So I, clearly the simplest tenant to manage of all time, submitted yet another request to maintenance, who came by in short order and, upon opening the frost-filled freezer, let out an audible, “Oof.” Turns out the vents from the freezer to the fridge were blocked, which kept the fan from working, which led to major ice buildup in the freezer and April-esque temperatures in the fridge. He got everything back in working order before lunch, which I very much appreciated, but sheesh. Can’t a girl just settle into her new apartment in peace?!
3. Despite my various woes, I do have to say that I really like my new apartment. I liked the character of my old place, but my new place is a lot more comfortable for several reasons. I have central air, a dishwasher, and in-unit laundry, none of which I had in my previous apartment. I have an en-suite bathroom, which I’ve never had in my life. But the biggest comfort-adder, by a long shot, is this:
AN ELECTRIC STOVE!!!!!! *all the praise hand emojis*
I have loathed gas stoves since the moment I started having to live with them. You would think I’d adapt to them over the course of seven years, but nope. I hated them more and more as time went on, and it eventually got to the point where I flat out stopped using them. I’ve been fortunate enough to be in living situations since 2014 where I’ve rarely had to cook, and when I did need to cook, was able to finagle my way into meals using electric appliances and/or food that didn’t need to be cooked.

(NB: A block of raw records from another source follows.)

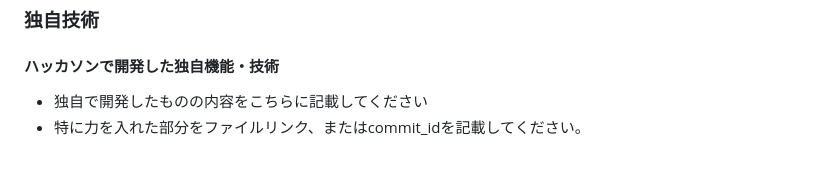
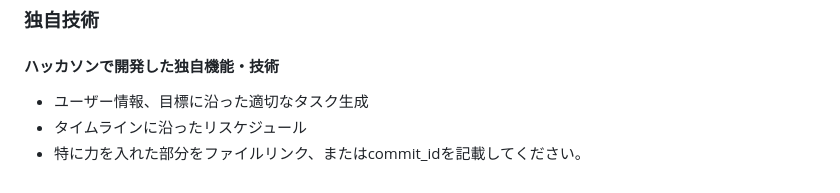
Before and after one commit to jphacks/sd_2510, a Markdown page: README.md, the part around the change. GitHub-like rendering.

Commit message:
Update README with new features and task generation

```diff
--- a/README.md
+++ b/README.md
@@ -49,5 +49,6 @@
 
 ### 独自技術
 #### ハッカソンで開発した独自機能・技術
-* 独自で開発したものの内容をこちらに記載してください
+* ユーザー情報、目標に沿った適切なタスク生成
+* タイムラインに沿ったリスケジュール
 * 特に力を入れた部分をファイルリンク、またはcommit_idを記載してください。
```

Gas stoves were an enormous source of stress and anxiety for me in all three of my Chicago apartments. I never lived with one prior to moving to Chicago, and in fact never even knew anyone who had one prior to living in Chicago. The idea of piping highly combustible gas into my living space and then intentionally lighting it on fire seemed to defy all logic to me (still seems to defy all logic to me), especially when there was a perfectly viable alternative in electric stoves. Sure, gas stoves may provide finer temperature control, but I’m not aiming to win Iron Chef over here. I just want to be able to feed myself without constantly worrying about gas leaks, carbon monoxide poisoning, or something quickly and easily catching fire from an open flame. While none of those things were likely to happen, the knowledge that they could happen was enough to literally keep me up at night, and I have spent the past seven years longing to live in peace with my kitchen appliances. I’m so, so happy to be able to 1) cook at all and 2) cook without crushing anxiety for the first time since I moved to Chicago.
(For the record, I think induction stoves are the actual best stove option, because you get precise temperature control with next to no risk of anything catching fire and/or burning yourself. My dream home will have an induction stove, a geothermal heat pump for both heating and cooling, along with hot water add-ons to the heat pump, solar panels all over the roof, a backyard that’s about 85% native plants, 14% fruit/vegetable/herb garden with composting, and 1% grass (to get to the garden), a small front yard with a garden entirely of native plants (and as little grass as I can get away with, because the idea that a good lawn makes you a good person is one more social construct that’s contributing the death of the only known planet that supports human life), a garage with enough electric capacity to support a family of exclusively electric cars, and absolutely zero gas lines connected to the house. Oh, and a smug sense of superiority about the size of my carbon footprint, of course 😉 ).